Q: A friend has asked me to celebrate my birthday with her, is this a good idea?
A: I was once asked to combine a birthday by a friend for our daughters birthdays and I declined.
I declined because I know my friends reason for asking was to share costs as oppose to sharing a celebration because you love the other person. Which is fair enough but her idea of a birthday celebration and mine are very different and also I knew my daughter would end up having the raw end of the deal. If you’re asked to combine a birthday, ask for the persons reasons and consider carefully if it can be worked out so each person receives equal attention and benefits. If that’s not the case it can wind up being a very sour occasion. Above all do not be afraid to say no.
On the plus side sharing a celebration party in order to save costs can be a good idea if you have some ground rules and you abide by them.
- Ensure you are able to invite an equal number of people. This sounds easy to manage but what if you don’t actually know that many people? Having an invite list of up to 50 is not great if you can only invite twenty and then only 15 attend. If the numbers of each persons guests are uneven by great numbers, you may feel like the party is for the other person and you yourself are just another guest. NOTE: If you share the same friends and better still the same family this matter is not so much of an issue and is an all round great reason to share celebrations as people may be able to make one party and not the other. Sharing a party can reduce this risk.
- Split the budget based on a per ‘guest’ amount. That way if you agree to having a different number of guests, you don’t end up paying for the other person’s guests to party. Pay an amount per ‘head’ and accept there may be losses by the inevitable amount of people who do not attend and do not give notice.
- Each write down your ideas on preferred themes and entertainment for the party. Swap lists and mark the items on that list you’d be happy to consider. Swap the lists back and see if there are any items that match. If there aren’t someone won’t be happy with being the one to compromise. With items that match discuss the ideas and see if you can mutually agree on how to celebrate.
- Do the same as the above re location and so on.
- Do NOT agree to combine a celebration of you KNOW the other person is dominant and will take-over unless you are happy for them to do so while you sit back and relax.
Sharing a celebration because you love the other person and want to celebrate together for that reason
I would advise that you still have the ground rules as applied above.
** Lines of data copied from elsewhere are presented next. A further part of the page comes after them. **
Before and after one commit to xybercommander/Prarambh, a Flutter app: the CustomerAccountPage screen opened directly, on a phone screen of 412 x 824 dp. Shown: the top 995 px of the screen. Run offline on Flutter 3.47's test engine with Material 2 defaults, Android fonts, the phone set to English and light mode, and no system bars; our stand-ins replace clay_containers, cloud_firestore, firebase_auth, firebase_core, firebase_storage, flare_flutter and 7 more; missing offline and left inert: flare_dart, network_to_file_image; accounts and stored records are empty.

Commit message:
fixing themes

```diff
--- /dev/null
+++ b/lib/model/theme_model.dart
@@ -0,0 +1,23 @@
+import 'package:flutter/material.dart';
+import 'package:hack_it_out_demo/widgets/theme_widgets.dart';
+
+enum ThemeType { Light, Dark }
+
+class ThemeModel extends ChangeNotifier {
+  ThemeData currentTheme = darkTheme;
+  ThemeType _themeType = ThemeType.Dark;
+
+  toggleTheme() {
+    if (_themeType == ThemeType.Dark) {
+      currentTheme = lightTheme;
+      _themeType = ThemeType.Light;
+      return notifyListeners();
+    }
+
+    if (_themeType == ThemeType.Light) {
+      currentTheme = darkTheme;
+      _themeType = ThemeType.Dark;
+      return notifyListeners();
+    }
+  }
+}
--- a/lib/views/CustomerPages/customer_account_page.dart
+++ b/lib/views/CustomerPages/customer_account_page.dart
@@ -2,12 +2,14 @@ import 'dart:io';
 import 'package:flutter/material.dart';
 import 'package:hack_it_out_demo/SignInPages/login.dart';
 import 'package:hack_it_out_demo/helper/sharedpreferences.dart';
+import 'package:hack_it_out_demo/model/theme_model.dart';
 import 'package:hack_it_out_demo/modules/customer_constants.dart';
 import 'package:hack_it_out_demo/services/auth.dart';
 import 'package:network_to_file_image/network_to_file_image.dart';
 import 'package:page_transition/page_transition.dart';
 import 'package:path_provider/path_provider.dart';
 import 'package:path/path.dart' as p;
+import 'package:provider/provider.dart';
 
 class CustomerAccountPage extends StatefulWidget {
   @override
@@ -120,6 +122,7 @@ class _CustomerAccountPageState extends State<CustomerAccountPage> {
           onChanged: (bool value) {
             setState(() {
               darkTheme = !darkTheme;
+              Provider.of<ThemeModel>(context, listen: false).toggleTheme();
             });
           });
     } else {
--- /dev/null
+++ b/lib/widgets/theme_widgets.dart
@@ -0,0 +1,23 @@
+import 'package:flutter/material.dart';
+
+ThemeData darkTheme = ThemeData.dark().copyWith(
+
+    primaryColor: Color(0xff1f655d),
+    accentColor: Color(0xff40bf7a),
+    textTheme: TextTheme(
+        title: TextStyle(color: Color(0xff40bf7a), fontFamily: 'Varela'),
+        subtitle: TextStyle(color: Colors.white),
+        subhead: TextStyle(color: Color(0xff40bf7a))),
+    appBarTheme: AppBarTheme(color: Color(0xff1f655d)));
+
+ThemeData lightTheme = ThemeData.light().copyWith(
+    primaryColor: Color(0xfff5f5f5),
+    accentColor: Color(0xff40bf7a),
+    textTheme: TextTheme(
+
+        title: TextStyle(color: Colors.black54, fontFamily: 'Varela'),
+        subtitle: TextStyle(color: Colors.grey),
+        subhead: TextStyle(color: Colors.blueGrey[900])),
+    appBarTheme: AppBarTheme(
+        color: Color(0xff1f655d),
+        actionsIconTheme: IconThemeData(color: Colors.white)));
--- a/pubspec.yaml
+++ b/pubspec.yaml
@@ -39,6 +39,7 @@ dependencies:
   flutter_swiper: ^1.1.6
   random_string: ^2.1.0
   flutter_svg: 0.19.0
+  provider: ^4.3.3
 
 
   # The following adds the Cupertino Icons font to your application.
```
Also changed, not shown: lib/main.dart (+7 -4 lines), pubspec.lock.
Loving someone doesn’t mean you won’t feel put-out if things seem to balance more in the other person’s favor.
If you have had a combined, joint celebration, birthday party let me know in comments. How was it?
I have had some great feedback re this topic on Facebook. Most replies were in favor of joint parties but these were all instances where those sharing the party were either related or shared the same group of friends. I think sharing the same set of friends and family is critical to how successful a joint party can be.
The least favorable experiences are here (anonymous)
“I think it really depends on the situation and people sharing… and both times I got sidelined… first time I was thirteen and it was with a more popular friend. Second time it was with my daughter for my 30th and her 1st… I didn’t mind with my dau-ghter as I was more fussed about celebrating my first babies first…. but when I was 13 people I didn’t like were invited. And pretty much majority of the party attended for her even though my parents prob paid half….but it can work… if they share the same guests and people are willing to put the same amount of effort and attention on both people”
“Adults only – NOT kids – my brother & I are 4 days difference in mid December – so not only did I get combined with brother – I also got “I’ll bring you your gift when I see you at Christmas” OR “this is your birthday AND christmas gift” I HATED it!”
I think the reply regarding the ‘for adults only’ advice raises a very important point. Children more so than adults want to be the center of attention. Also if the children have a few years age gap they’re likely to enjoy very different party themes and atmospheres. These joint parties may take a little more careful planning to ensure the birthday girls and boys enjoy themselves as much as the guests.
Keep the feedback rolling in folks!